#### WHAT THE EXERCISE ASKS
Any pictures should be dropped; everything else in the records is to be returned exactly.

#### DATA SHOWN
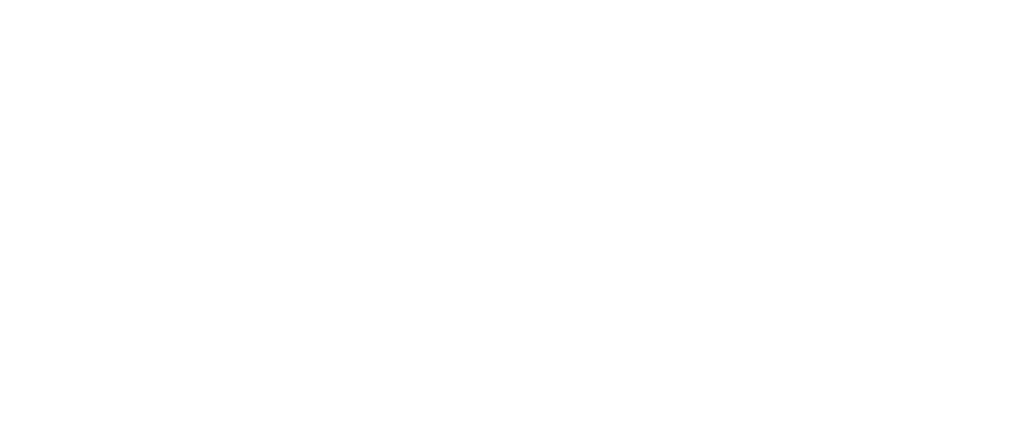
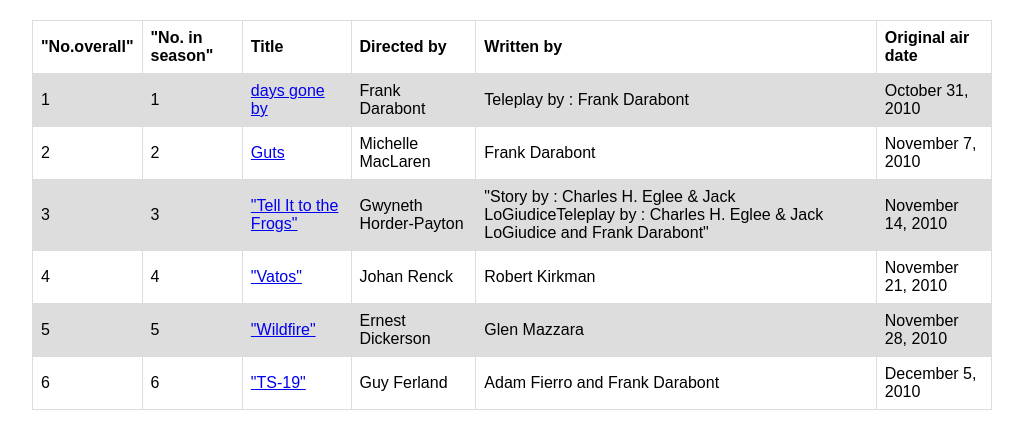
Before and after one commit to uagc-it-readiness/front-end-development-course-assignments, a plain HTML site: page Assignment1/episode-list.html in a window 1280 px wide. Shown: the whole page, without its empty margins (128-1151 px from the left). Drawn offline with Linux system fonts and the light colour scheme.

Commit message:
all done

```diff
--- a/Assignment1/episode-list.html
+++ b/Assignment1/episode-list.html
@@ -5,6 +5,64 @@
         <link rel="stylesheet" href="styles/main.css">
     </head>
     <body>
+      <table>
+        <tr>
+          <th> "No.overall"</th>
+          <th>"No. in season"</th>
+          <th>Title</th>
+          <th>Directed by</th>
+          <th>Written by</th>
+          <th>Original air date</th>
+        </tr>
+        <tr>
+          <td>1</td>
+          <td>1</td>
+          <td><a href="https://en.wikipedia.org/wiki/Days_Gone_Bye_">days gone by</a></td>
+          <td>Frank Darabont</td>
+          <td>Teleplay by : Frank Darabont</td>
+          <td>October 31, 2010</td>
+        </tr>
+        <tr>
+          <td>2</td>
+          <td>2</td>
+          <td><a href="https://en.wikipedia.org/wiki/Guts_">Guts</a></td>
+          <td>Michelle MacLaren</td>
+          <td>Frank Darabont</td>
+          <td>November 7, 2010</td>
+        </tr>
+        <tr>
+        <td>3</td>
+        <td>3</td>
+        <td><a href="https://en.wikipedia.org/wiki/Tell_It_to_the_Frogs">"Tell It to the Frogs"</a></td>
+        <td>Gwyneth Horder-Payton</td>
+        <td>"Story by : Charles H. Eglee & Jack LoGiudiceTeleplay by : Charles H. Eglee & Jack LoGiudice and Frank Darabont"</td>
+        <td>November 14, 2010</td>
+        </tr>
+        <tr>
+          <td>4</td>
+          <td>4</td>
+          <td><a href="https://en.wikipedia.org/wiki/Vatos">"Vatos"</a></td>
+          <td>Johan Renck</td>
+          <td>Robert Kirkman</td>
+          <td>November 21, 2010</td>
+        </tr>
+        <tr>
+          <td>5</td>
+          <td>5</td>
+          <td><a href="https://en.wikipedia.org/wiki/Wildfire_">"Wildfire"</a></td>
+          <td>Ernest Dickerson</td>
+          <td>Glen Mazzara</td>
+          <td>November 28, 2010</td>
+        </tr>
+        <tr>
+          <td>6</td>
+          <td>6</td>
+          <td><a href="https://en.wikipedia.org/wiki/TS-19">"TS-19"</a></td>
+          <td>Guy Ferland</td>
+          <td>Adam Fierro and Frank Darabont</td>
+          <td>December 5, 2010</td>
+        </tr>
+      </table>
 
    </body>
 </html>
--- a/Assignment1/styles/main.css
+++ b/Assignment1/styles/main.css
@@ -6,3 +6,20 @@
     margin:20px auto;
     width:960px;
 }
+h1{color:red}
+h2,h4{color: #FFA500}
+table {
+    font-family: arial, sans-serif;
+    border-collapse: collapse;
+    width: 100%;
+}
+
+td, th {
+    border: 1px solid #dddddd;
+    text-align: left;
+    padding: 8px;
+}
+
+tr:nth-child(even) {
+    background-color: #dddddd;
+}
```
Also changed, not shown: Assignment1/how-the-internet-works.html (+1 -5 lines), Assignment1/index.html (+6 -1 lines).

#### EXERCISE OUTPUT
Before and after one commit to uagc-it-readiness/front-end-development-course-assignments, a plain HTML site: page Assignment1/episode-list.html in a window 1280 px wide. Shown: the whole page, without its empty margins (128-1151 px from the left). Drawn offline with Linux system fonts and the light colour scheme.

Commit message:
all done

```diff
--- a/Assignment1/episode-list.html
+++ b/Assignment1/episode-list.html
@@ -5,6 +5,64 @@
         <link rel="stylesheet" href="styles/main.css">
     </head>
     <body>
+      <table>
+        <tr>
+          <th> "No.overall"</th>
+          <th>"No. in season"</th>
+          <th>Title</th>
+          <th>Directed by</th>
+          <th>Written by</th>
+          <th>Original air date</th>
+        </tr>
+        <tr>
+          <td>1</td>
+          <td>1</td>
+          <td><a href="https://en.wikipedia.org/wiki/Days_Gone_Bye_">days gone by</a></td>
+          <td>Frank Darabont</td>
+          <td>Teleplay by : Frank Darabont</td>
+          <td>October 31, 2010</td>
+        </tr>
+        <tr>
+          <td>2</td>
+          <td>2</td>
+          <td><a href="https://en.wikipedia.org/wiki/Guts_">Guts</a></td>
+          <td>Michelle MacLaren</td>
+          <td>Frank Darabont</td>
+          <td>November 7, 2010</td>
+        </tr>
+        <tr>
+        <td>3</td>
+        <td>3</td>
+        <td><a href="https://en.wikipedia.org/wiki/Tell_It_to_the_Frogs">"Tell It to the Frogs"</a></td>
+        <td>Gwyneth Horder-Payton</td>
+        <td>"Story by : Charles H. Eglee & Jack LoGiudiceTeleplay by : Charles H. Eglee & Jack LoGiudice and Frank Darabont"</td>
+        <td>November 14, 2010</td>
+        </tr>
+        <tr>
+          <td>4</td>
+          <td>4</td>
+          <td><a href="https://en.wikipedia.org/wiki/Vatos">"Vatos"</a></td>
+          <td>Johan Renck</td>
+          <td>Robert Kirkman</td>
+          <td>November 21, 2010</td>
+        </tr>
+        <tr>
+          <td>5</td>
+          <td>5</td>
+          <td><a href="https://en.wikipedia.org/wiki/Wildfire_">"Wildfire"</a></td>
+          <td>Ernest Dickerson</td>
+          <td>Glen Mazzara</td>
+          <td>November 28, 2010</td>
+        </tr>
+        <tr>
+          <td>6</td>
+          <td>6</td>
+          <td><a href="https://en.wikipedia.org/wiki/TS-19">"TS-19"</a></td>
+          <td>Guy Ferland</td>
+          <td>Adam Fierro and Frank Darabont</td>
+          <td>December 5, 2010</td>
+        </tr>
+      </table>
 
    </body>
 </html>
--- a/Assignment1/styles/main.css
+++ b/Assignment1/styles/main.css
@@ -6,3 +6,20 @@
     margin:20px auto;
     width:960px;
 }
+h1{color:red}
+h2,h4{color: #FFA500}
+table {
+    font-family: arial, sans-serif;
+    border-collapse: collapse;
+    width: 100%;
+}
+
+td, th {
+    border: 1px solid #dddddd;
+    text-align: left;
+    padding: 8px;
+}
+
+tr:nth-child(even) {
+    background-color: #dddddd;
+}
```
Also changed, not shown: Assignment1/how-the-internet-works.html (+1 -5 lines), Assignment1/index.html (+6 -1 lines).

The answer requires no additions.